'''

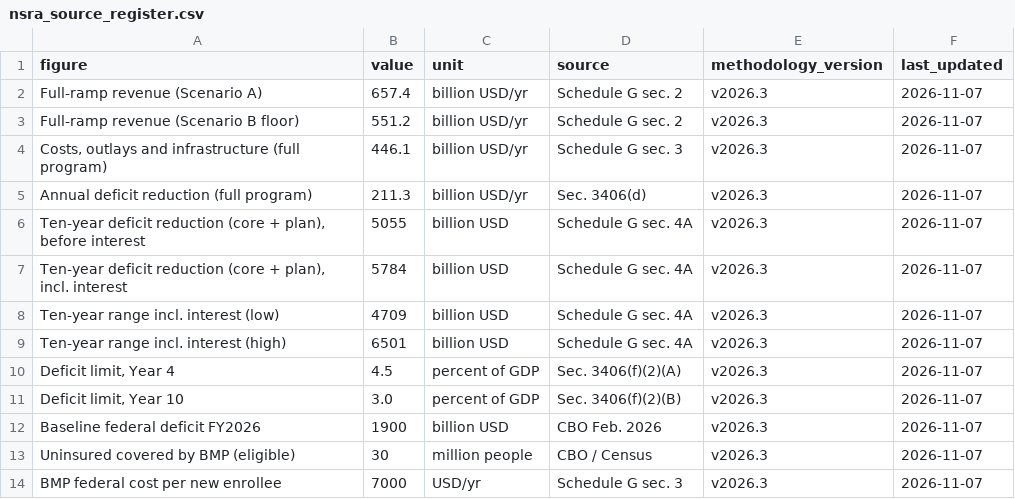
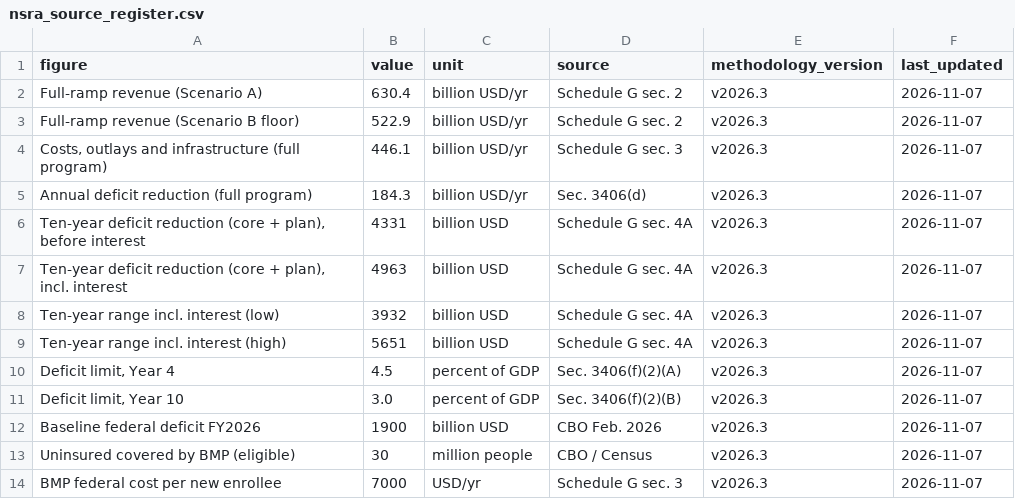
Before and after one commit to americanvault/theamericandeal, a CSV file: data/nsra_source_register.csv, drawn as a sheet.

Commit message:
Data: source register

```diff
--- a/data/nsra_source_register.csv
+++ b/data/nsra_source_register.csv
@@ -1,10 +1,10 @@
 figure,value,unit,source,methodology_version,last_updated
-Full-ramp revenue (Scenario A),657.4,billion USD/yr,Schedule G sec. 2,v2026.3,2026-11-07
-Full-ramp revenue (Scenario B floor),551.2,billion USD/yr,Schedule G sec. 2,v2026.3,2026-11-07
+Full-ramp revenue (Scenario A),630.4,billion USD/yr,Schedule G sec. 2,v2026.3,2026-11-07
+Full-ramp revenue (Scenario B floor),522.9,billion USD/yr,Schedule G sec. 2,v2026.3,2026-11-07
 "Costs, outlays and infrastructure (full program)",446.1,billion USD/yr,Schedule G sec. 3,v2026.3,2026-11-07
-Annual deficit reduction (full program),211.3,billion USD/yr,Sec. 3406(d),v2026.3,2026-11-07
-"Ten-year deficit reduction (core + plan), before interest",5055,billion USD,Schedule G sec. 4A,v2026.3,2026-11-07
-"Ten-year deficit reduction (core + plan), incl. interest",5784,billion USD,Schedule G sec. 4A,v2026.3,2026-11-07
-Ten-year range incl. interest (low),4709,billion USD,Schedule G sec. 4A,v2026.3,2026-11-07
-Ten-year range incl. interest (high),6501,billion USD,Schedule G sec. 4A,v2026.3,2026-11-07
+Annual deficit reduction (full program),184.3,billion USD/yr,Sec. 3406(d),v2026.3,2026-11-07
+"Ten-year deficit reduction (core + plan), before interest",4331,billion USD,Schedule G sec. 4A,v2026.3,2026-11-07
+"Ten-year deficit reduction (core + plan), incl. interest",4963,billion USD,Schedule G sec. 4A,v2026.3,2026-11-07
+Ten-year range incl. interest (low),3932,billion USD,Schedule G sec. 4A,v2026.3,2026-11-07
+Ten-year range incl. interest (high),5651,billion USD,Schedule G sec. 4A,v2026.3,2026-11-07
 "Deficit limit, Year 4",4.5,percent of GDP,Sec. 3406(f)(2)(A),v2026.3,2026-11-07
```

'''
'''

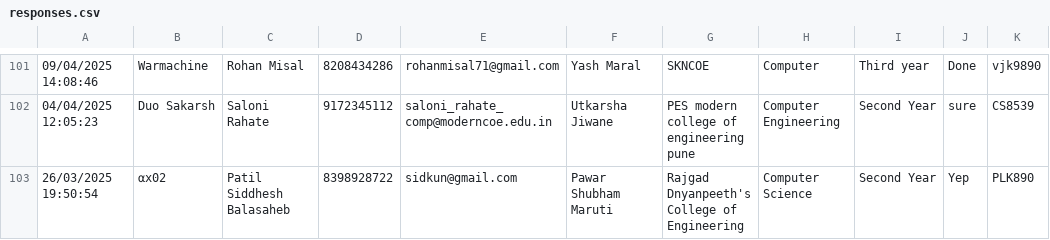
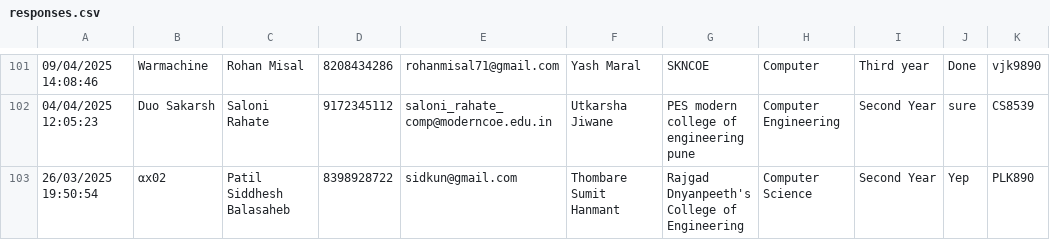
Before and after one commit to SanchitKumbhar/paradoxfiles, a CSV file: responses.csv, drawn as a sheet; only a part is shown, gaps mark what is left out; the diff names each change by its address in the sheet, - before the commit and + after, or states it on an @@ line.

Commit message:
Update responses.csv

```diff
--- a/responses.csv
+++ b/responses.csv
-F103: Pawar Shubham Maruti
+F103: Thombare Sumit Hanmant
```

'''
'''

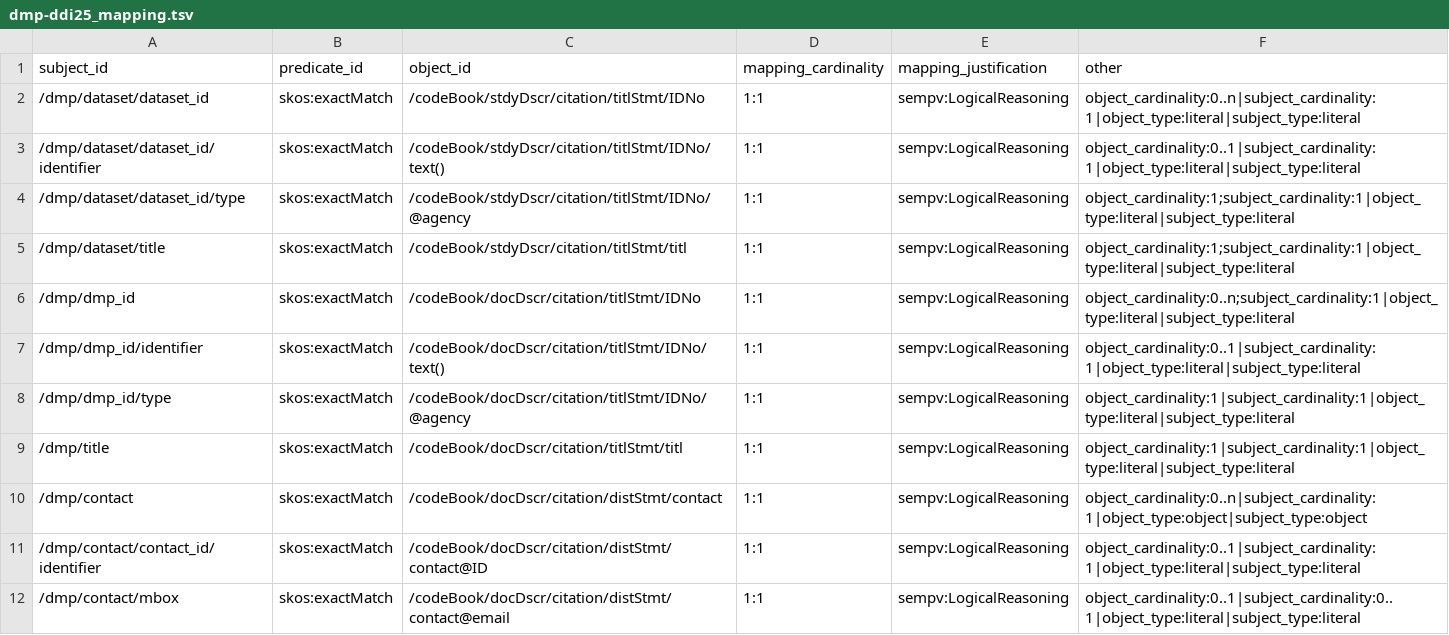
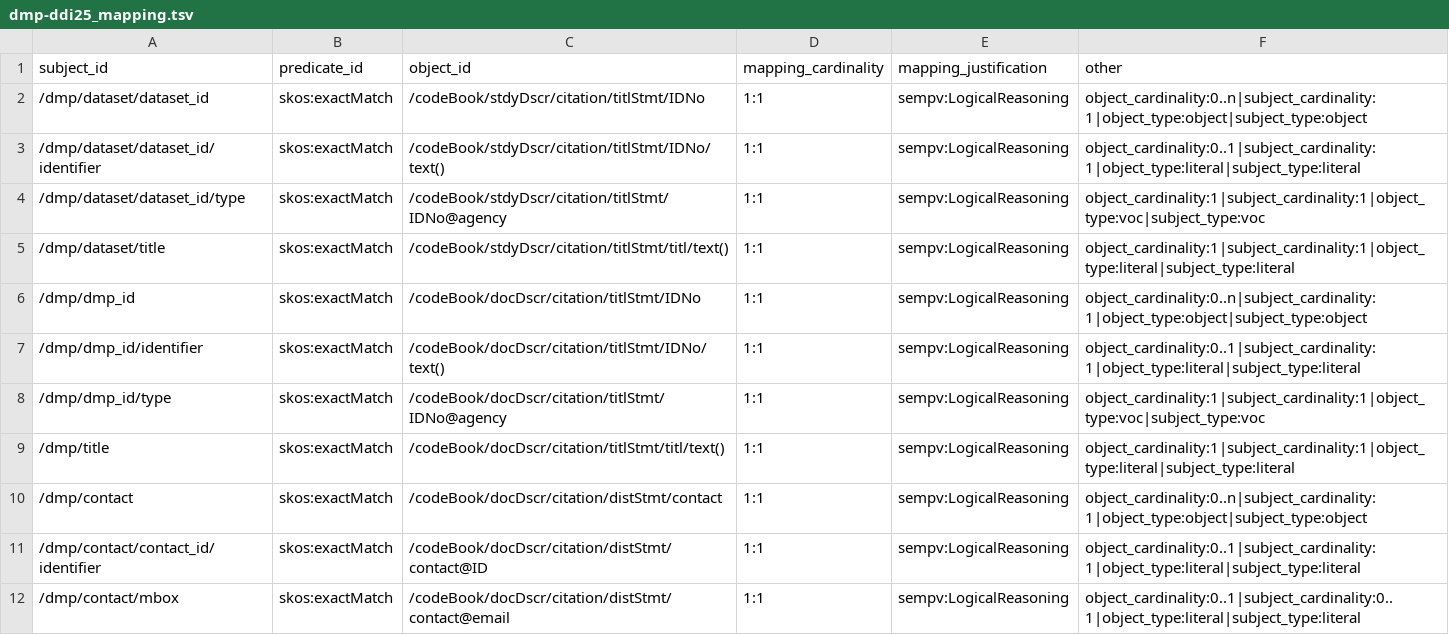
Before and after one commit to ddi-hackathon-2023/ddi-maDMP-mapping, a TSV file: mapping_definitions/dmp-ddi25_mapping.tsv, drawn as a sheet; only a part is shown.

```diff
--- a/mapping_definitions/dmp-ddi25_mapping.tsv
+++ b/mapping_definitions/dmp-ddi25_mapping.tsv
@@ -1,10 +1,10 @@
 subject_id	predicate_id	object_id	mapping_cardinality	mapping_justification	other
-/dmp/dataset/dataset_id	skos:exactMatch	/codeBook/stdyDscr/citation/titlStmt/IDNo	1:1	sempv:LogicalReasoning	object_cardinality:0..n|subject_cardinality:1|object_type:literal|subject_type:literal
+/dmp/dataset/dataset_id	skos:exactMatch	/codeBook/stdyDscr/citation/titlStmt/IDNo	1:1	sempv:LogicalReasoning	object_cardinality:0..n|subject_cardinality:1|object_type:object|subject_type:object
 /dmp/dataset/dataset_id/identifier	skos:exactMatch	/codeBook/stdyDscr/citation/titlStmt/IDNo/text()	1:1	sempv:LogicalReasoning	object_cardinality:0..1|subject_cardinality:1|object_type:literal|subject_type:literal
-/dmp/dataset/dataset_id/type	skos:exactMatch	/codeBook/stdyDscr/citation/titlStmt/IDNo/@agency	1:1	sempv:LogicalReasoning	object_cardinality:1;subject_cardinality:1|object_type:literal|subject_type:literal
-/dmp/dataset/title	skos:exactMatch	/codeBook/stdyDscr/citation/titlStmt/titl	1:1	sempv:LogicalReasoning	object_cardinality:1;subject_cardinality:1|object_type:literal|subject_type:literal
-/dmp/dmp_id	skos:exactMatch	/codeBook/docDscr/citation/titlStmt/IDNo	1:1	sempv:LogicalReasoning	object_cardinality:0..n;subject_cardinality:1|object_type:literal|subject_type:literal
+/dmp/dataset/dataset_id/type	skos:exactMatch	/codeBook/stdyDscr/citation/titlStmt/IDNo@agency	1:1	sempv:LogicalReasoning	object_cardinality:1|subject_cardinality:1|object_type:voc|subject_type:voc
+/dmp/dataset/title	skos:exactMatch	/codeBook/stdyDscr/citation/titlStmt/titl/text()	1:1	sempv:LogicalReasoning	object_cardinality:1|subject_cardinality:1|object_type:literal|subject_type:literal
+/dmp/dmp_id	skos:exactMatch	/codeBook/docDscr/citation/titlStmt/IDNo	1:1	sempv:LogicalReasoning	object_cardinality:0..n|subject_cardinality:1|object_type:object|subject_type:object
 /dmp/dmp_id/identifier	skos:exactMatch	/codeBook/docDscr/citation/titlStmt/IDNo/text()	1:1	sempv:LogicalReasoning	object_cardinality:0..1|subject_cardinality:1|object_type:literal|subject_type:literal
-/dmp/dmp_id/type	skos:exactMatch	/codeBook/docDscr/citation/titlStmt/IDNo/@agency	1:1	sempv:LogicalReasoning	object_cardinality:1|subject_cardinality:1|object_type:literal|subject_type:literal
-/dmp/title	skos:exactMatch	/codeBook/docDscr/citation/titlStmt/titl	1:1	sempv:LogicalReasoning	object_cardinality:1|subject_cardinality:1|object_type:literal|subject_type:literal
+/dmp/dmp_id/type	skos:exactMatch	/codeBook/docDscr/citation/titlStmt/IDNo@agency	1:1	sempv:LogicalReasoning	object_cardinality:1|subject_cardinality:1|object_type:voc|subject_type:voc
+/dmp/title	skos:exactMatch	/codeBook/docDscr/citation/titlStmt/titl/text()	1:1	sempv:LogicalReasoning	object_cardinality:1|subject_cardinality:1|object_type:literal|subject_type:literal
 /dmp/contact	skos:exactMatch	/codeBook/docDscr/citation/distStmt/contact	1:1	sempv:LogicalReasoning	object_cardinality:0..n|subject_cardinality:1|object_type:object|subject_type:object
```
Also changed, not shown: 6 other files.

'''

Whenever the word "identifier" occurs in a line of the records, that line counts once; state the total alone.

2